BRIEF> The records that follow are to be repeated in full, with no pictures retained.
Start of DATA
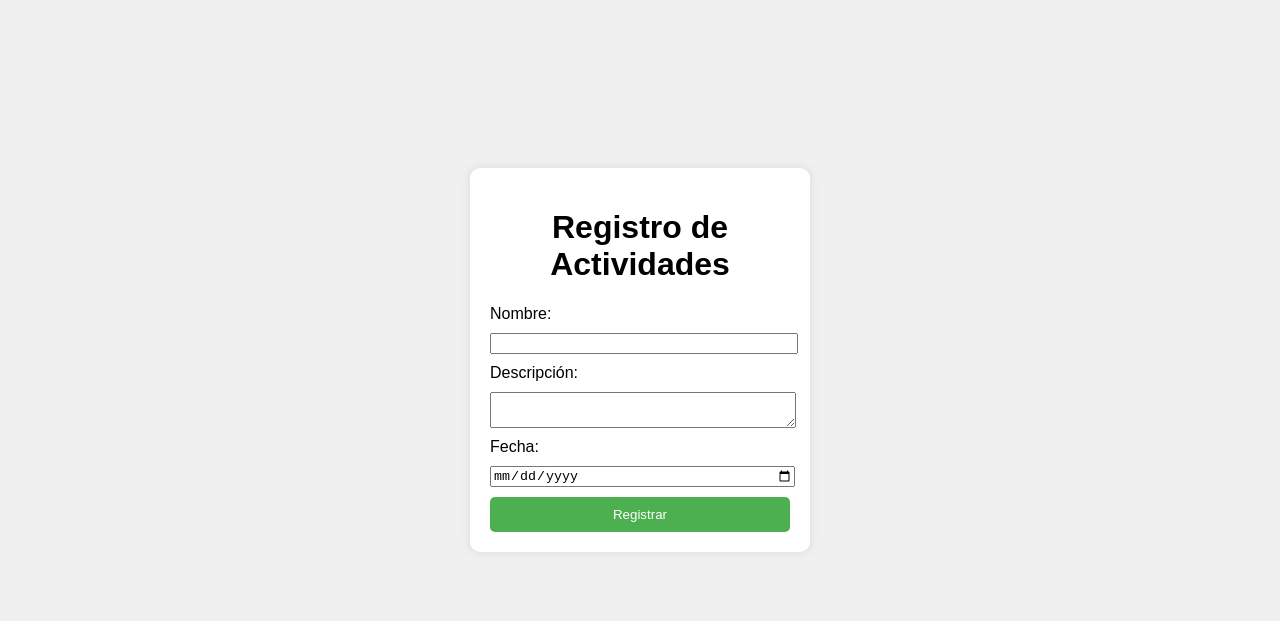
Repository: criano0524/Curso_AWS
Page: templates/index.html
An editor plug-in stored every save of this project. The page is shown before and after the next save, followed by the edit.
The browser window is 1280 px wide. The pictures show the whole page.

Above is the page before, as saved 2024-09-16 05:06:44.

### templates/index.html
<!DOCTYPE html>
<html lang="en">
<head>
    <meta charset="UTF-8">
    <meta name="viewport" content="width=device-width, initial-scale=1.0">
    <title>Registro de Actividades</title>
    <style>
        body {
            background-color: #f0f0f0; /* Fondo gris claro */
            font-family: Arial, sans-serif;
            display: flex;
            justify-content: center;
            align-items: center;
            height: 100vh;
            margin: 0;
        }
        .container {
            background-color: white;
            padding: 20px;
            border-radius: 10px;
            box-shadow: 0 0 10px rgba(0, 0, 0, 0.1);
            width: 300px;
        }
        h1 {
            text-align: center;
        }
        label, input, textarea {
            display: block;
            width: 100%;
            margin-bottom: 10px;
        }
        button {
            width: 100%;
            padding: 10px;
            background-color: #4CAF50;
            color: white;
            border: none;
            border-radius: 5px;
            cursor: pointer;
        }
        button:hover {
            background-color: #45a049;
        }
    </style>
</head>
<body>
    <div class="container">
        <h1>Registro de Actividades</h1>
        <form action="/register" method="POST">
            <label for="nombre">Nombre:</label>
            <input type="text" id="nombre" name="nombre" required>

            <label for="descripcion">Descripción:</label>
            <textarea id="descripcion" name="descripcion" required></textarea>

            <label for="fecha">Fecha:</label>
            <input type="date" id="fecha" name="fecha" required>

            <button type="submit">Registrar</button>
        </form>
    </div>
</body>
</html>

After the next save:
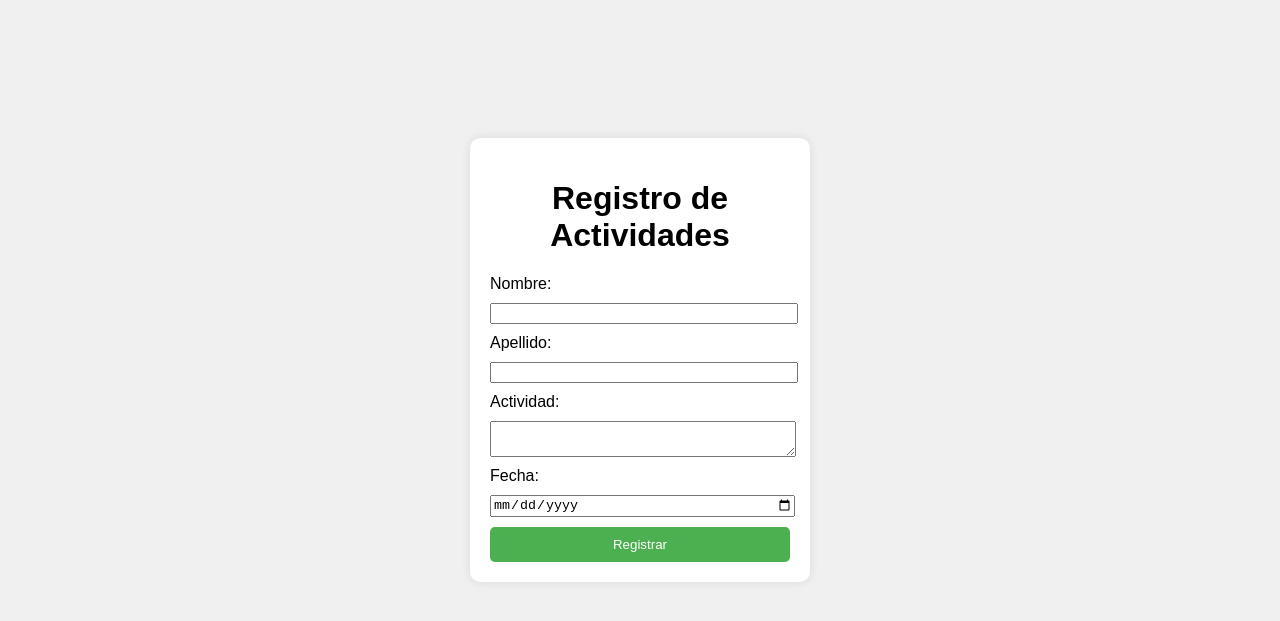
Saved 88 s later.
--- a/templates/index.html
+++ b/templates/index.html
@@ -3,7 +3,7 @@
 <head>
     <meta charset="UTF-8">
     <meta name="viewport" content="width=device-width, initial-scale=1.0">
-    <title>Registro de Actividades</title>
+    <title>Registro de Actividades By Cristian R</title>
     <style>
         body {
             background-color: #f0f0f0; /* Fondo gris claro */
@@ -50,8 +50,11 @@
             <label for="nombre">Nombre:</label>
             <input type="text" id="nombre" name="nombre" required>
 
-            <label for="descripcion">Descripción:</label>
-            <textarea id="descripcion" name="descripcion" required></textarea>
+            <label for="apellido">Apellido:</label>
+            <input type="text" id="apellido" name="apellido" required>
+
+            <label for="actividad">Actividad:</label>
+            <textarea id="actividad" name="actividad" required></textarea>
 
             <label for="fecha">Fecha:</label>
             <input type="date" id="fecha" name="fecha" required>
End of DATA
RESULT FOR THIS EXERCISE>
Repository: criano0524/Curso_AWS
Page: templates/index.html
An editor plug-in stored every save of this project. The page is shown before and after the next save, followed by the edit.
The browser window is 1280 px wide. The pictures show the whole page.

Above is the page before, as saved 2024-09-16 05:06:44.

### templates/index.html
<!DOCTYPE html>
<html lang="en">
<head>
    <meta charset="UTF-8">
    <meta name="viewport" content="width=device-width, initial-scale=1.0">
    <title>Registro de Actividades</title>
    <style>
        body {
            background-color: #f0f0f0; /* Fondo gris claro */
            font-family: Arial, sans-serif;
            display: flex;
            justify-content: center;
            align-items: center;
            height: 100vh;
            margin: 0;
        }
        .container {
            background-color: white;
            padding: 20px;
            border-radius: 10px;
            box-shadow: 0 0 10px rgba(0, 0, 0, 0.1);
            width: 300px;
        }
        h1 {
            text-align: center;
        }
        label, input, textarea {
            display: block;
            width: 100%;
            margin-bottom: 10px;
        }
        button {
            width: 100%;
            padding: 10px;
            background-color: #4CAF50;
            color: white;
            border: none;
            border-radius: 5px;
            cursor: pointer;
        }
        button:hover {
            background-color: #45a049;
        }
    </style>
</head>
<body>
    <div class="container">
        <h1>Registro de Actividades</h1>
        <form action="/register" method="POST">
            <label for="nombre">Nombre:</label>
            <input type="text" id="nombre" name="nombre" required>

            <label for="descripcion">Descripción:</label>
            <textarea id="descripcion" name="descripcion" required></textarea>

            <label for="fecha">Fecha:</label>
            <input type="date" id="fecha" name="fecha" required>

            <button type="submit">Registrar</button>
        </form>
    </div>
</body>
</html>

After the next save:
Saved 88 s later.
--- a/templates/index.html
+++ b/templates/index.html
@@ -3,7 +3,7 @@
 <head>
     <meta charset="UTF-8">
     <meta name="viewport" content="width=device-width, initial-scale=1.0">
-    <title>Registro de Actividades</title>
+    <title>Registro de Actividades By Cristian R</title>
     <style>
         body {
             background-color: #f0f0f0; /* Fondo gris claro */
@@ -50,8 +50,11 @@
             <label for="nombre">Nombre:</label>
             <input type="text" id="nombre" name="nombre" required>
 
-            <label for="descripcion">Descripción:</label>
-            <textarea id="descripcion" name="descripcion" required></textarea>
+            <label for="apellido">Apellido:</label>
+            <input type="text" id="apellido" name="apellido" required>
+
+            <label for="actividad">Actividad:</label>
+            <textarea id="actividad" name="actividad" required></textarea>
 
             <label for="fecha">Fecha:</label>
             <input type="date" id="fecha" name="fecha" required>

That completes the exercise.